| Impressive Hoover Bridge Project Completed|
|After a five-year construction project, the Hoover Bridge is finally complete. The structure is officially named the 'Mike O'Callaghan-Pat Tillman Memorial Bridge' in memory of a long-time Nevada Governor and a former professional footballer who joined the army and was killed in Afghanistan. A dedication ceremony this month was attended by members of their families as well as government officials and hundreds of construction workers.|
The new bridge takes traffic away from the Hoover Dam, which was opened in 1936 after five years of construction. Lake Mead, which was created by the dam, took six years to fill and is 110 miles long. The Colorado River flows through the dam's seventeen turbines to generate hydro electric power while Lake Mead provides water to eight million people in California, Nevada and Arizona.
The Hoover Dam is a great sightseeing attraction, which has caused tremendous problems for through traffic that is often brought to a standstill. Highway 93, the main link between Las Vegas and Phoenix, is no longer considered fit for modern traffic needs. It is only one lane in each direction as it approaches the dam, has dangerous hairpin bends and poor lines of sight. The threat of terrorist attacks has also imposed the need for checks and the diversion of truck traffic to an alternative river crossing.
In an effort to alleviate traffic problems, improve safety and increase security, the Hoover Dam Bypass Project was conceived and planning began in 1998. Approach work started in 2003 and construction of the bridge itself commenced in 2006. The whole project involves the re-routing of Highway 93, designated as a North American Free Trade Agreement route and a free trade route between Mexico, the US and Canada. The new road has required blasting into the rock formation and is around five miles long with a number of smaller bridges also being required. The main bridge crosses the Black Canyon from Arizona to Nevada at a point about 1,500 feet south of the Hoover Dam.
The Vital Statistics...
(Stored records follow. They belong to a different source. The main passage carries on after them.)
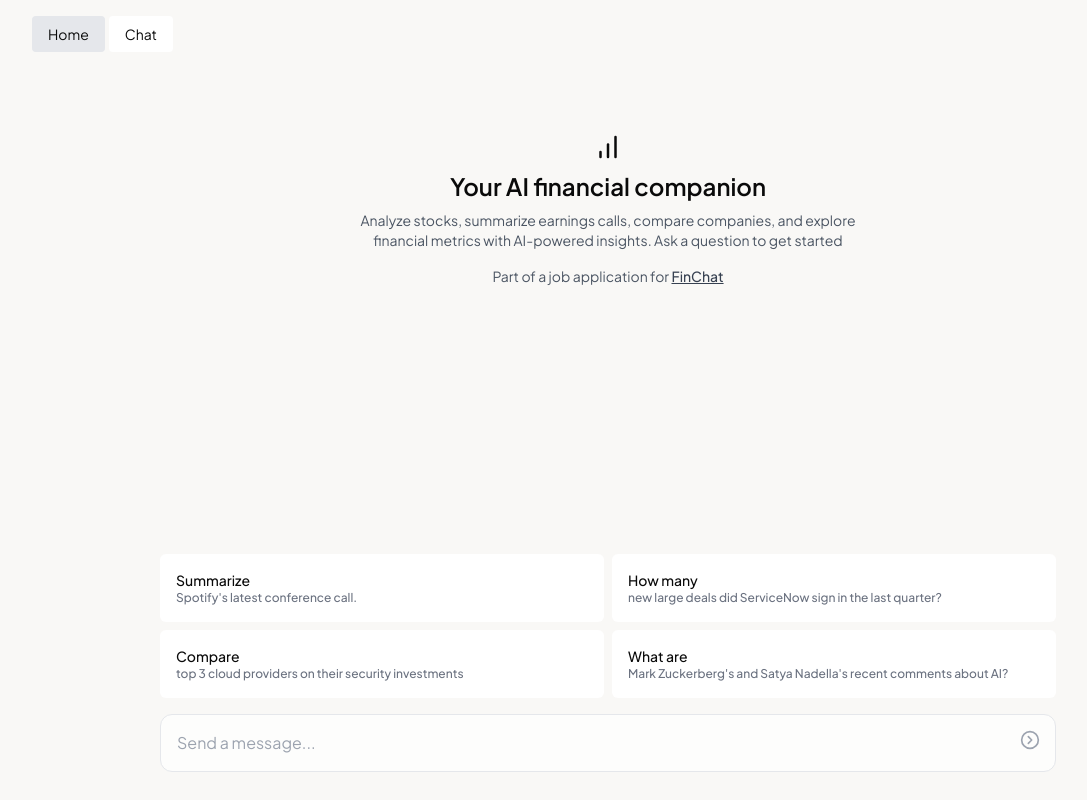
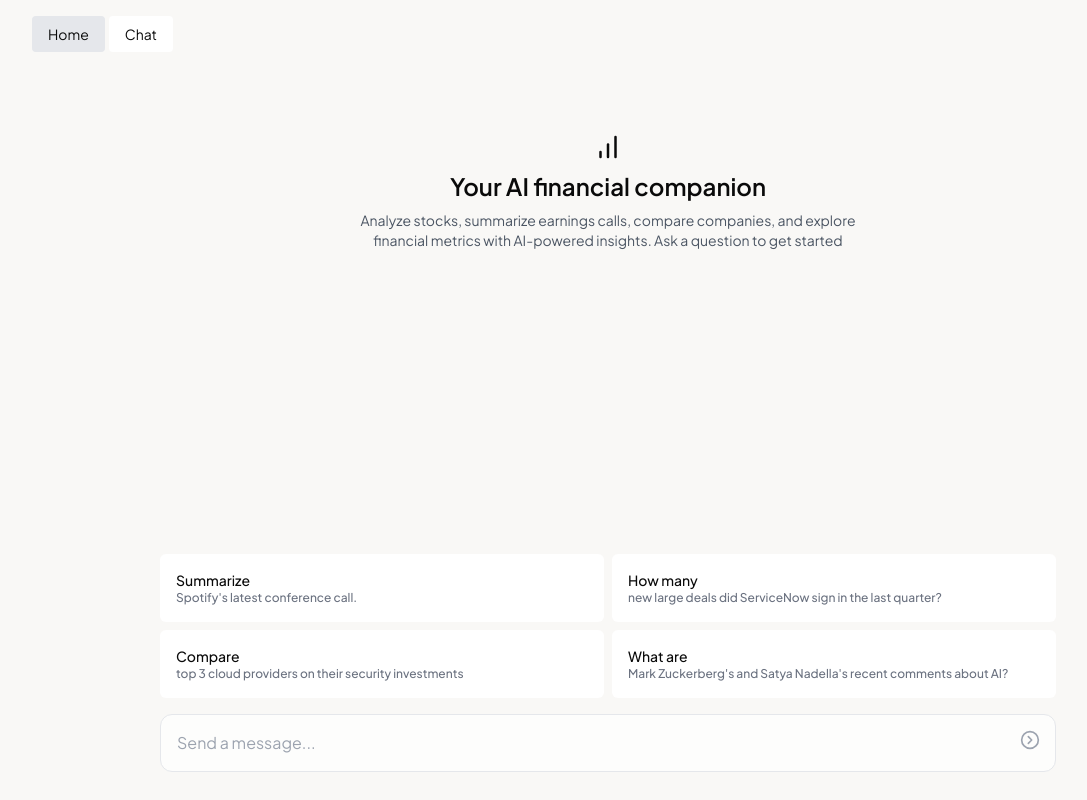
Before and after one commit to harshturna/portfolio-health-analyzer, a Next.js app: page /chat in a window 1280 px wide. Shown: the whole page, without its empty margins (32-1119 px from the left). Built offline with nearby package versions, Linux system fonts and the light colour scheme.

Commit message:
update readme

```diff
--- a/components/chat-placeholder.tsx
+++ b/components/chat-placeholder.tsx
@@ -1,5 +1,4 @@
 import { ChartNoAxesColumnIncreasing } from "lucide-react";
-import Link from "next/link";
 
 interface ChatPlaceholderProps {
   description: string;
@@ -18,15 +17,6 @@ export default function ChatPlaceholder({
       <h2 className="text-2xl font-semibold">{title}</h2>
       <div className="space-y-4 text-center max-w-lg mx-auto text-sm text-gray-600">
         <p>{description}</p>
-        <p className="mt-4">
-          Part of a job application for{" "}
-          <Link
-            href="https://finchat.io"
-            className="underline text-gray-700 font-medium"
-          >
-            FinChat
-          </Link>{" "}
-        </p>
       </div>
     </div>
   );
```
Also changed, not shown: 1 other file (tests, documents, lock files or other folders).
The completed bridge is around 1,900 feet long, with a 1,060 foot long arch, and is some 895 feet above the Colorado River. The four-lane roadway is supported by concrete towers, the tallest being 280 feet high. The bridge is the second highest in the US, the first concrete-steel composite arch bridge to be built in the country and has the longest concrete arch in the western hemisphere.
The two ribs of the arch are each made up of 53 sections, 24 feet long, which were cast on site and lifted into place. Construction was from both sides at the same time, with the arch held in place by temporary steel cables in the style of a suspension bridge. When the final sections were positioned, there was only a.375 inch gap between the two sides, which was filled with reinforced concrete.
The bridge has been a significant engineering feat, with workers and materials being hoisted above the river using a high-line crane system. The 1,200 workers involved with the project have had to endure high winds and searing heat, often up to 43 degrees Celsius (110 degrees Fahrenheit). Despite the challenging conditions, only one construction worker has been killed on the project compared to over 100 deaths when the Hoover Dam was built by 21,000 workers.
A two-year delay on the project was caused by high winds bringing down the high-line crane system. The construction companies had to absorb the cost of removing the debris and rebuilding the cranes, which limited the movement of workers and materials until completed.
The bridge contains 16 million pounds of steel, 30,000 cubic yards of concrete and two million feet of cable. The whole bypass project has cost $240 million, of which the bridge itself accounts for $114 million. Despite the problems and delays, development has been completed on time and within budget. It is one of 15,000 transportation projects in the US that include the updating of 4,000 miles of road.
The new bridge is expected to carry 17,000 vehicles each day, with volumes forecast to grow 50% over the next twenty years. The old road over the dam will remain open to visitors but will no longer be a through route. People can park and walk across the new bridge to get a view of the Hoover Dam.